There is currently no cure for ME and treatment concentrates mainly on managing symptoms, such as headaches, sore throats, sleep disorder and abnormal temperatures. Although the cause of the illness is not yet known, scientists are looking at the possibilities of viruses, environmental toxins and genetic predisposition.



Just some problems with the "Obesity" war:

1). It tries to impose behavior change on everybody -- when most of those targeted are not obese and hence have no reason to change their behaviour. It is a form of punishing the innocent and the guilty alike. (It is also typical of Leftist thinking: Scorning the individual and capable of dealing with large groups only).

2). The longevity research all leads to the conclusion that it is people of MIDDLING weight who live longest -- not slim people. So the "epidemic" of obesity is in fact largely an "epidemic" of living longer.

3). It is total calorie intake that makes you fat -- not where you get your calories.
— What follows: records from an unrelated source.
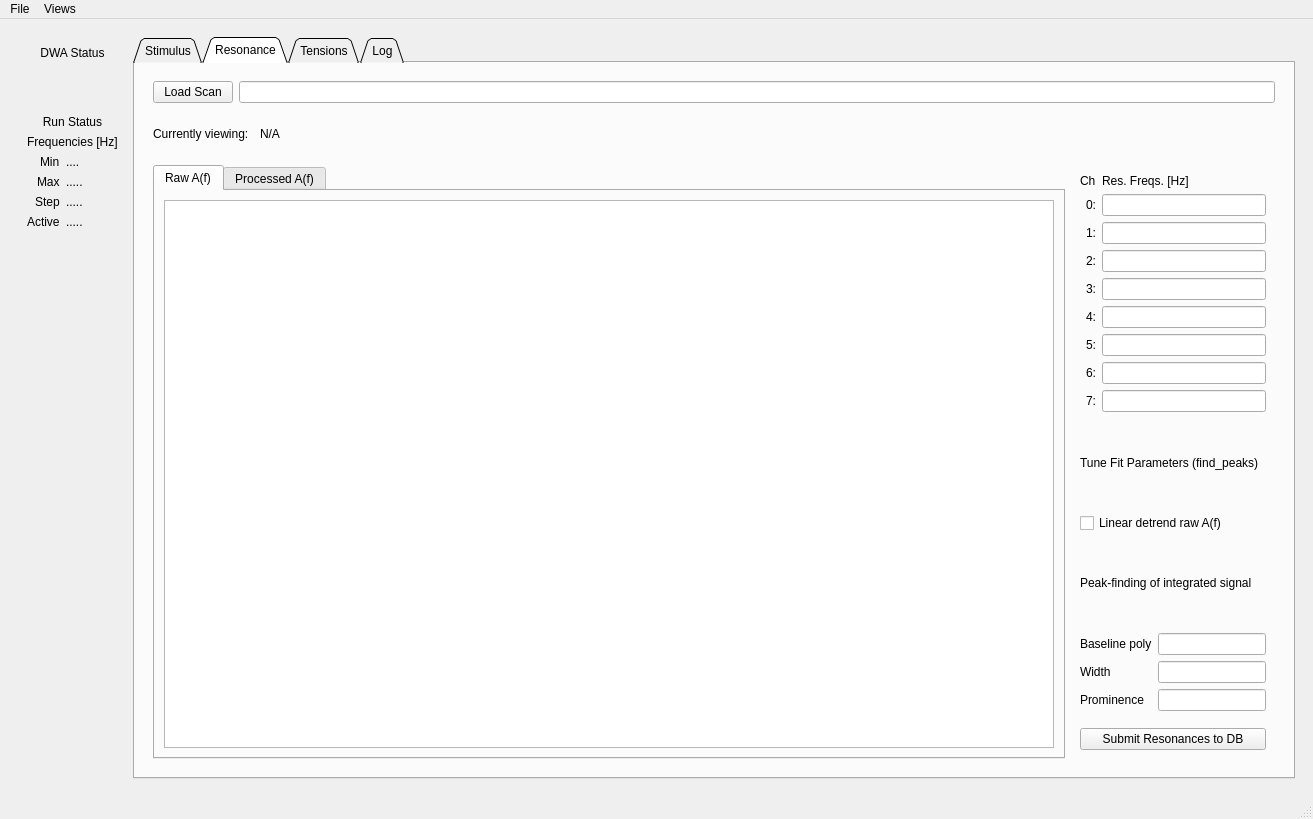
First picture: the form in DAQ/python/dwaDaqUI.ui, repository dunewires/ElectricalMethod, before the edit.
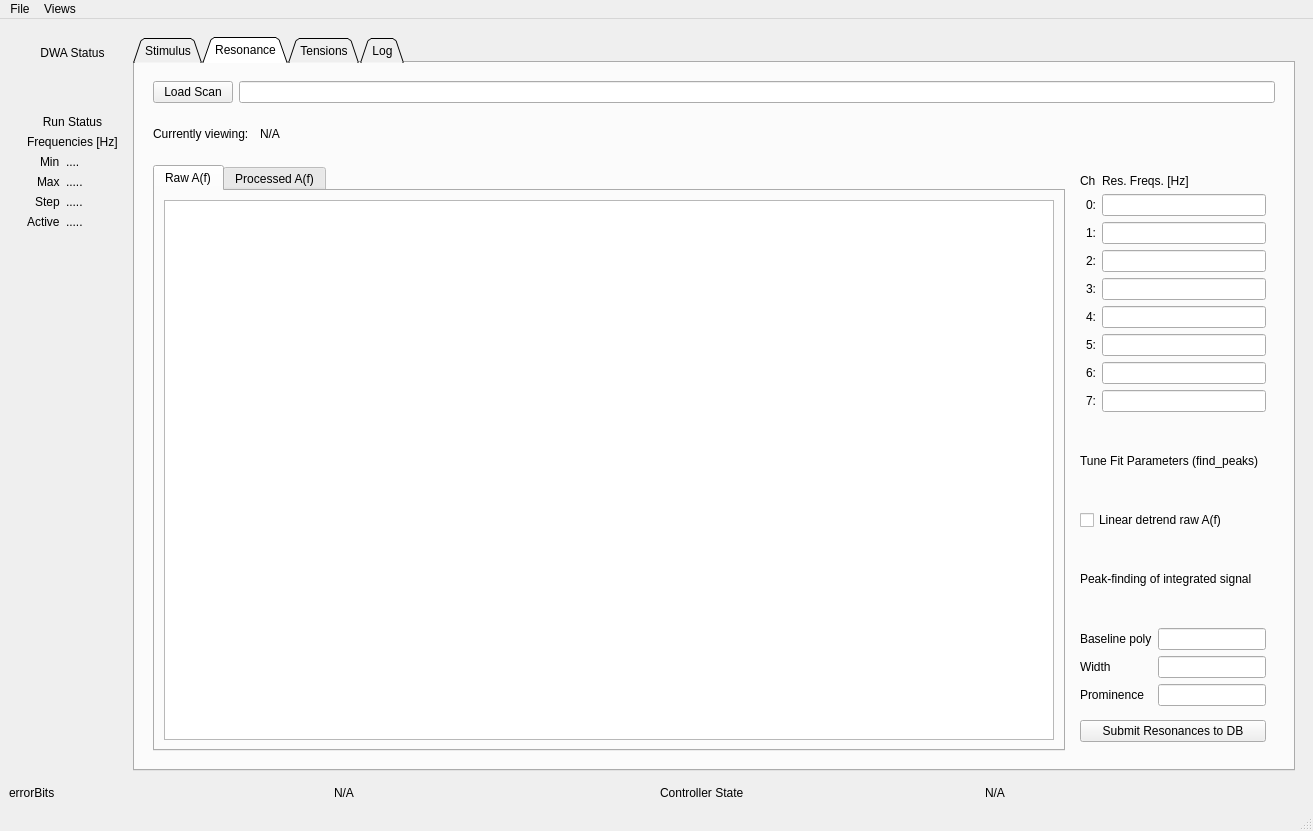
Second picture: the form after the edit. Custom widgets are drawn as their Qt base class.

Commit message: handle STATUS frame

Diff of the .ui file:
```diff
--- a/DAQ/python/dwaDaqUI.ui
+++ b/DAQ/python/dwaDaqUI.ui
@@ -7,7 +7,7 @@
     <x>0</x>
     <y>0</y>
     <width>1313</width>
-    <height>819</height>
+    <height>831</height>
    </rect>
   </property>
   <property name="windowTitle">
@@ -919,6 +919,38 @@
       </layout>
      </widget>
     </item>
+    <item>
+     <layout class="QHBoxLayout" name="horizontalLayout_9">
+      <item>
+       <widget class="QLabel" name="statusErrors_label">
+        <property name="text">
+         <string>errorBits</string>
+        </property>
+       </widget>
+      </item>
+      <item>
+       <widget class="QLabel" name="statusErrors_val">
+        <property name="text">
+         <string>N/A</string>
+        </property>
+       </widget>
+      </item>
+      <item>
+       <widget class="QLabel" name="controllerState_label">
+        <property name="text">
+         <string>Controller State</string>
+        </property>
+       </widget>
+      </item>
+      <item>
+       <widget class="QLabel" name="controllerState_val">
+        <property name="text">
+         <string>N/A</string>
+        </property>
+       </widget>
+      </item>
+     </layout>
+    </item>
    </layout>
   </widget>
   <widget class="QStatusBar" name="statusbar"/>
```
The commit also changes 4 other files.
Policies that attack only the source of the calories (e.g. "junk food") without addressing total calorie intake are hence pissing into the wind. People involuntarily deprived of their preferred calorie intake from one source are highly likely to seek and find their calories elsewhere.

4). So-called junk food is perfectly nutritious. A big Mac meal comprises meat, bread, salad and potatoes -- which is a mainstream Western diet. If that is bad then we are all in big trouble.

5). Food warriors demonize salt and fat. But we need a daily salt intake to counter salt-loss through perspiration and the research shows that people on salt-restricted diets die SOONER. And Eskimos eat huge amounts of fat with no apparent ill-effects. And the average home-cooked roast dinner has LOTS of fat. Will we ban roast dinners?

6). The foods restricted are often no more calorific than those permitted -- such as milk and fruit-juice drinks.

7). Tendency to weight is mostly genetic and is therefore not readily susceptible to voluntary behaviour change.

8). And when are we going to ban cheese? Cheese is a concentrated calorie bomb and has lots of that wicked animal fat in it too. Wouldn't we all be better off without it? And what about butter? It is just about pure fat. Surely it should be treated as contraband in kids' lunchboxes! [/sarcasm].

Trans fats:

For one summary of the weak science behind the "trans-fat" hysteria, see here. Trans fats have only a temporary effect on blood chemistry and the evidence of lasting harm from them is dubious. By taking extreme groups in trans fats intake, some weak association with coronary heart disease has at times been shown in some sub-populations but extreme group studies are inherently at risk of confounding with other factors and are intrinsically of little interest to the average person.

The use of extreme quintiles to examine effects is in fact so common as to be almost universal but suggests to the experienced observer that the differences between the mean scores of the experimental and control groups were not statistically significant -- thus making the article concerned little more than an exercise in deception


No comments: